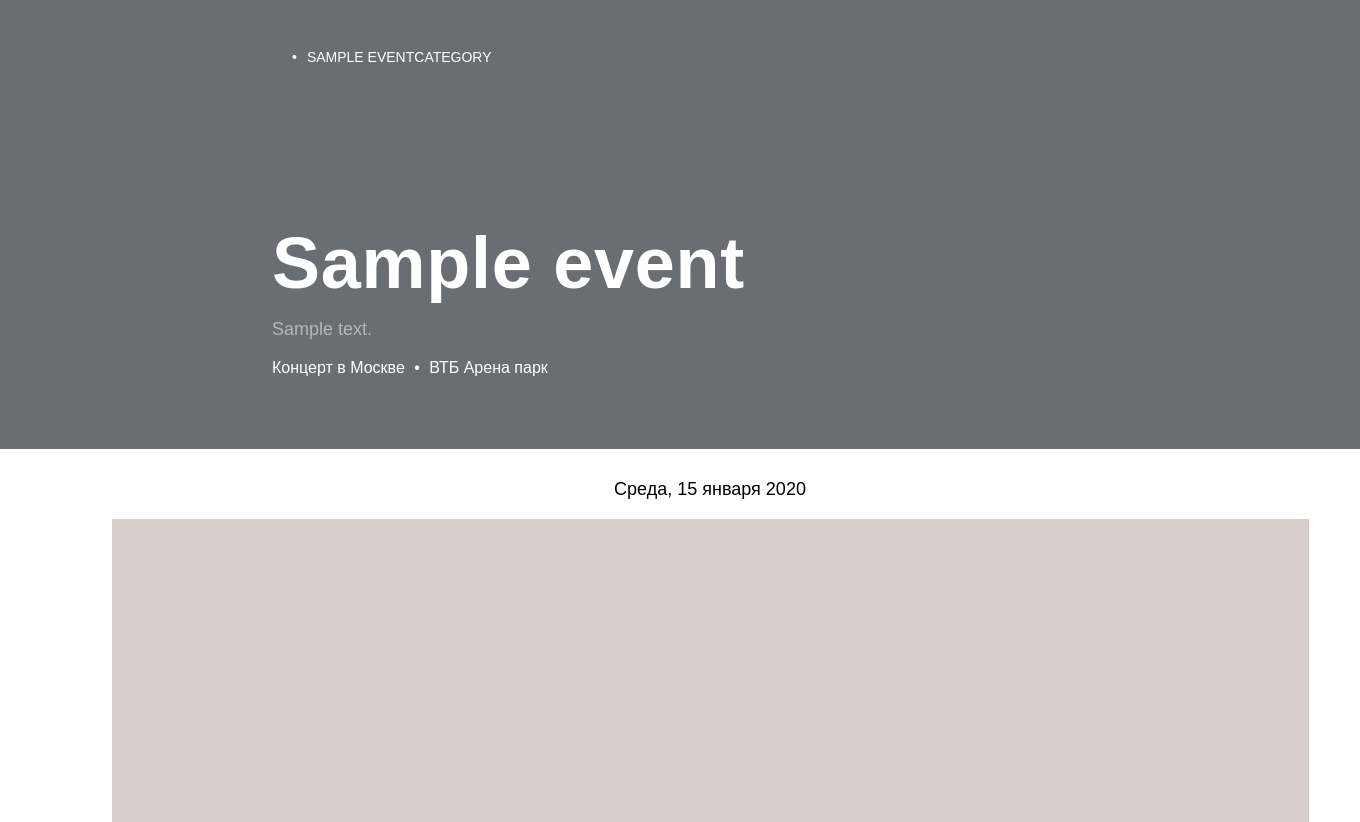
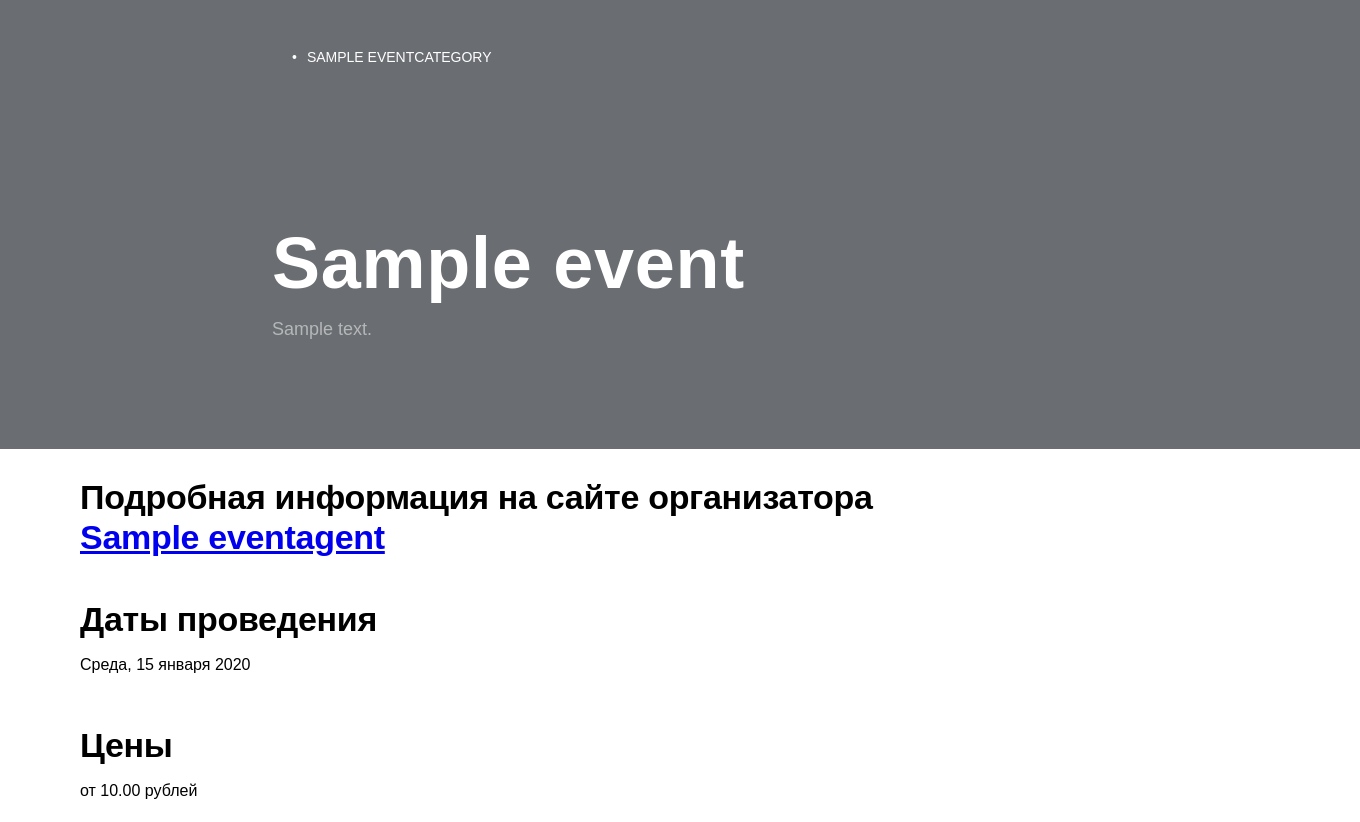
Before and after one commit to iizakharov/IamGO, a Django app: template mainapp/templates/mainapp/product.html in a window 1360 px wide. Shown: the part 125-947 px from the top of the page. Run offline with Django 3.2, Linux system fonts and the light colour scheme; tables that the repository leaves empty hold one stand-in row (values such as "Sample post"); the template is opened without the code that fills it: values that come from a table or form of the project are taken from there, most other values are stand-ins (such as "Sample title", 1, 10 or a date in 2020); grey boxes marked "Sample" are stand-in pictures.

Commit message:
Add link to party maker, change styles

```diff
--- a/mainapp/templates/mainapp/includes/inc_event_block.html
+++ b/mainapp/templates/mainapp/includes/inc_event_block.html
@@ -12,11 +12,11 @@
 				<h1>{{ event.name }}</h1>
 			</div>
 			<div class="event-concert-description-quests">{{ event.description }}</div>
-			<div class="event-concert-description-tags">
-					<a  href="#">Концерт в Москве</a>
-					<span>&#8226;</span>
-					<a  href="#">ВТБ Арена парк</a>
-			</div>
+{#			<div class="event-concert-description-tags">#}
+{#					<a  href="#">Концерт в Москве</a>#}
+{#					<span>&#8226;</span>#}
+{#					<a  href="#">ВТБ Арена парк</a>#}
+{#			</div>#}
 		</div>
 	</div>
 </div>
--- a/mainapp/templates/mainapp/product.html
+++ b/mainapp/templates/mainapp/product.html
@@ -8,14 +8,26 @@
 {% block container %}
 	<div class="container wrapper">
 
-		<div class="event-block-places">
-            {% language 'ru' %}
-			<span>{{ event.dates.first.date|date:"l, d E Y" }}</span>
-            {%  endlanguage %}
-			<div class="places"></div>
-		</div>
+{#		<div class="event-block-places">#}
+{#            {% language 'ru' %}#}
+{#			<span>{{ event.dates.first.date|date:"l, d E Y" }}</span>#}
+{#            {%  endlanguage %}#}
+{#			<div class="places"></div>#}
+{#		</div>#}
 		<div class="event">
-			<h1 class="page-title">Что может понравиться</h1>
+            <div class="event-description">
+                <h1 class="page-title">Подробная информация на сайте организатора
+                    <a href="https://{{ event.agent.name }}">{{ event.agent.name }}</a>
+                </h1>
+                <h1 class="page-title">Даты проведения</h1>
+                {% for date in event.dates.all %}
+                    {% language 'ru' %}
+                <p>{{ date.date|date:"l, d E Y" }}</p>
+                    {% endlanguage %}
+                {% endfor %}
+                <h1 class="page-title">Цены</h1>
+                <p> от {{ event.price }} рублей</p>
+            </div>
 			<h1 class="page-title">О событии</h1>
 			<div class="event-description">
             {% if event.body_text|length < 60 %}
@@ -31,6 +43,7 @@
                     {% endif %}
 				</div>
 			</div>
+			<h1 class="page-title">Что может понравиться</h1>
 			<div class="nearest">
                 {% for related in related_events %}
 				<div>
--- a/static/css/style.css
+++ b/static/css/style.css
@@ -130,11 +130,11 @@ body {
     font-size: 34px;
     line-height: 40px;
     font-weight: 700;
-/*
+
     margin: 14px 0 0;
-    padding-top: 10px;
-    padding-bottom: 28px;
-*/
+    padding-top: 14px;
+    padding-bottom: 14px;
+
 }
 
 .first-title {
@@ -513,8 +513,15 @@ body {
     text-transform: uppercase;
 }
 
+.event ul{
+    display: flex;
+    margin-left: 20px;
+}
 
-
+.event-adress li{
+    list-style-type: none;
+    padding-right: 20px;
+}
 .event-block-shadow {
     position: relative;
     z-index: 3;
```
____
What this task involves → Pictures should be left out when the records above are restated exactly.

Solution for this task →
Before and after one commit to iizakharov/IamGO, a Django app: template mainapp/templates/mainapp/product.html in a window 1360 px wide. Shown: the part 125-947 px from the top of the page. Run offline with Django 3.2, Linux system fonts and the light colour scheme; tables that the repository leaves empty hold one stand-in row (values such as "Sample post"); the template is opened without the code that fills it: values that come from a table or form of the project are taken from there, most other values are stand-ins (such as "Sample title", 1, 10 or a date in 2020); grey boxes marked "Sample" are stand-in pictures.

Commit message:
Add link to party maker, change styles

```diff
--- a/mainapp/templates/mainapp/includes/inc_event_block.html
+++ b/mainapp/templates/mainapp/includes/inc_event_block.html
@@ -12,11 +12,11 @@
 				<h1>{{ event.name }}</h1>
 			</div>
 			<div class="event-concert-description-quests">{{ event.description }}</div>
-			<div class="event-concert-description-tags">
-					<a  href="#">Концерт в Москве</a>
-					<span>&#8226;</span>
-					<a  href="#">ВТБ Арена парк</a>
-			</div>
+{#			<div class="event-concert-description-tags">#}
+{#					<a  href="#">Концерт в Москве</a>#}
+{#					<span>&#8226;</span>#}
+{#					<a  href="#">ВТБ Арена парк</a>#}
+{#			</div>#}
 		</div>
 	</div>
 </div>
--- a/mainapp/templates/mainapp/product.html
+++ b/mainapp/templates/mainapp/product.html
@@ -8,14 +8,26 @@
 {% block container %}
 	<div class="container wrapper">
 
-		<div class="event-block-places">
-            {% language 'ru' %}
-			<span>{{ event.dates.first.date|date:"l, d E Y" }}</span>
-            {%  endlanguage %}
-			<div class="places"></div>
-		</div>
+{#		<div class="event-block-places">#}
+{#            {% language 'ru' %}#}
+{#			<span>{{ event.dates.first.date|date:"l, d E Y" }}</span>#}
+{#            {%  endlanguage %}#}
+{#			<div class="places"></div>#}
+{#		</div>#}
 		<div class="event">
-			<h1 class="page-title">Что может понравиться</h1>
+            <div class="event-description">
+                <h1 class="page-title">Подробная информация на сайте организатора
+                    <a href="https://{{ event.agent.name }}">{{ event.agent.name }}</a>
+                </h1>
+                <h1 class="page-title">Даты проведения</h1>
+                {% for date in event.dates.all %}
+                    {% language 'ru' %}
+                <p>{{ date.date|date:"l, d E Y" }}</p>
+                    {% endlanguage %}
+                {% endfor %}
+                <h1 class="page-title">Цены</h1>
+                <p> от {{ event.price }} рублей</p>
+            </div>
 			<h1 class="page-title">О событии</h1>
 			<div class="event-description">
             {% if event.body_text|length < 60 %}
@@ -31,6 +43,7 @@
                     {% endif %}
 				</div>
 			</div>
+			<h1 class="page-title">Что может понравиться</h1>
 			<div class="nearest">
                 {% for related in related_events %}
 				<div>
--- a/static/css/style.css
+++ b/static/css/style.css
@@ -130,11 +130,11 @@ body {
     font-size: 34px;
     line-height: 40px;
     font-weight: 700;
-/*
+
     margin: 14px 0 0;
-    padding-top: 10px;
-    padding-bottom: 28px;
-*/
+    padding-top: 14px;
+    padding-bottom: 14px;
+
 }
 
 .first-title {
@@ -513,8 +513,15 @@ body {
     text-transform: uppercase;
 }
 
+.event ul{
+    display: flex;
+    margin-left: 20px;
+}
 
-
+.event-adress li{
+    list-style-type: none;
+    padding-right: 20px;
+}
 .event-block-shadow {
     position: relative;
     z-index: 3;
```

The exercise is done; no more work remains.